8. It is illegal for anybody to manufacture or sell any firearm accoutrement that would convert a legal firearm into one of the classes described above.
9. Any firearm sale (at any market or storefront) requires proof of registration as described above. No firearms may be sold to a purchaser who is not physically present for the sale and who cannot produce a government-issued document to prove their identity. Compliance with registration of purchasers is enforced on the seller. The seller is not required to disclose details of the sale, but is required to document the registry search and whether the sale of a legal firearm was made to a registered citizen. The seller is required, under penalty for non-compliance, to document sales which are attempted but for which the customer is ineligible.
Well-Armed Militia: Check
Responsible gun-ownership: Check
Protection of First Amendment rights: Check
Protection of Second Amendment rights: Check
Respect for Tenth Amendment: Check
Deterrent to government overreach: Check
Respect for life and rehabilitation: Check
Respect for rule of law: Check
Rational, radically centered, and sustainable approach to firearms that protects hearts and minds: Check
Validation of heroism and poetry as equals in American society: Check

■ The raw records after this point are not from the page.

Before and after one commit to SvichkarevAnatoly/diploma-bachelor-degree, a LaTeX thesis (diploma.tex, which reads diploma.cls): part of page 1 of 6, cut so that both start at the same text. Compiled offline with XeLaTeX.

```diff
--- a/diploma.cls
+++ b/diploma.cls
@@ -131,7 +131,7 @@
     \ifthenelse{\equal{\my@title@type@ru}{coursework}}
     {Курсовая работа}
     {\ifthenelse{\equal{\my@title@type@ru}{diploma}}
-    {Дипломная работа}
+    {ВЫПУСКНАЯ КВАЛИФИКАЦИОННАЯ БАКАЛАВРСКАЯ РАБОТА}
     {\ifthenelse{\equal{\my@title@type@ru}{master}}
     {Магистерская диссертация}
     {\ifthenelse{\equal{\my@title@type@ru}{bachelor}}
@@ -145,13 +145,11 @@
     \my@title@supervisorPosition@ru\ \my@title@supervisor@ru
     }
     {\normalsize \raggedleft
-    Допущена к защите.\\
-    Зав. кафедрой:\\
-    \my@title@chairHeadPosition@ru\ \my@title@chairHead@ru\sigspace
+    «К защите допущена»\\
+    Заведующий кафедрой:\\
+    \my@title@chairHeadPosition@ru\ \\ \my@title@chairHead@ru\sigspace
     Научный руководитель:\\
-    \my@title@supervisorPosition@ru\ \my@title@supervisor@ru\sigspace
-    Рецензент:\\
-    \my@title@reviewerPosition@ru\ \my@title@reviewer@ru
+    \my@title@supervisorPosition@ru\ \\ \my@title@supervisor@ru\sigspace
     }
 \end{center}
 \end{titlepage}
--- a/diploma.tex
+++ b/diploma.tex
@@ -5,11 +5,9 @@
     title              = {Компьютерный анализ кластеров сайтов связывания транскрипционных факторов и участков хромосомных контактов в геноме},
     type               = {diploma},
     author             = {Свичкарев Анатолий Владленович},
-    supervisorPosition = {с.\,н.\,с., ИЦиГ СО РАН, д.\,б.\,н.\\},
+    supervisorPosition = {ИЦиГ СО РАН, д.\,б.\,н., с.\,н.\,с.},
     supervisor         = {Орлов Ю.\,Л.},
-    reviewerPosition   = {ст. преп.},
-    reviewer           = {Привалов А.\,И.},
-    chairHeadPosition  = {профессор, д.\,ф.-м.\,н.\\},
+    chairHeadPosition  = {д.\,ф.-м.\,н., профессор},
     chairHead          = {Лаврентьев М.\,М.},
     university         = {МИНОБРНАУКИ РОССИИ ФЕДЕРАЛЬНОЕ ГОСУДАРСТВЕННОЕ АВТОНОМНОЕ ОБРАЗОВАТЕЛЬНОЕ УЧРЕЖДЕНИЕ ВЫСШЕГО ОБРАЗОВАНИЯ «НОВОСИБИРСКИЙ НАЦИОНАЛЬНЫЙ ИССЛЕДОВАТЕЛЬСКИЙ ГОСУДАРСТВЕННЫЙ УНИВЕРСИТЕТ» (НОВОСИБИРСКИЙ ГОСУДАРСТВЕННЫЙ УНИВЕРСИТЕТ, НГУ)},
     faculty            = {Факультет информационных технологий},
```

This Radical Centrist’s solution provides a basis for the protection of American ideals, the American Constitution, American progress, American borders, American rule-of-law, and respect for great American patriots like Abraham Lincoln, Walt Whitman, my Grandfather, my father, my in-laws, and my husband without sacrificing the heart and soul of what pushes America to be better for more people each day: heart and mind working in concert to constantly progress toward greater sustainability of the culture and the republic.
Passing the visions, passing the night,
Passing, unloosing the hold of my comrades’ hands,
Passing the song of the hermit bird and the tallying song of my soul,
Victorious song, death’s outlet song, yet varying ever-altering song,
As low and wailing, yet clear the notes, rising and falling, flooding the night,
Sadly sinking and fainting, as warning and warning, and yet again bursting with joy,
Covering the earth and filling the spread of the heaven,
As that powerful psalm in the night I heard from recesses,
Passing, I leave thee lilac with heart-shaped leaves,
I leave thee there in the door-yard, blooming, returning with spring.
I cease from my song for thee,
From my gaze on thee in the west, fronting the west, communing with thee,
O comrade lustrous with silver face in the night.
Yet each to keep and all, retrievements out of the night,
The song, the wondrous chant of the gray-brown bird,
And the tallying chant, the echo arous’d in my soul,
With the lustrous and drooping star with the countenance full of woe,
With the holders holding my hand nearing the call of the bird,
Comrades mine and I in the midst, and their memory ever to keep, for the dead I loved so well,
For the sweetest, wisest soul of all my days and lands—and this for his dear sake,
Lilac and star and bird twined with the chant of my soul,
There in the fragrant pines and the cedars dusk and dim.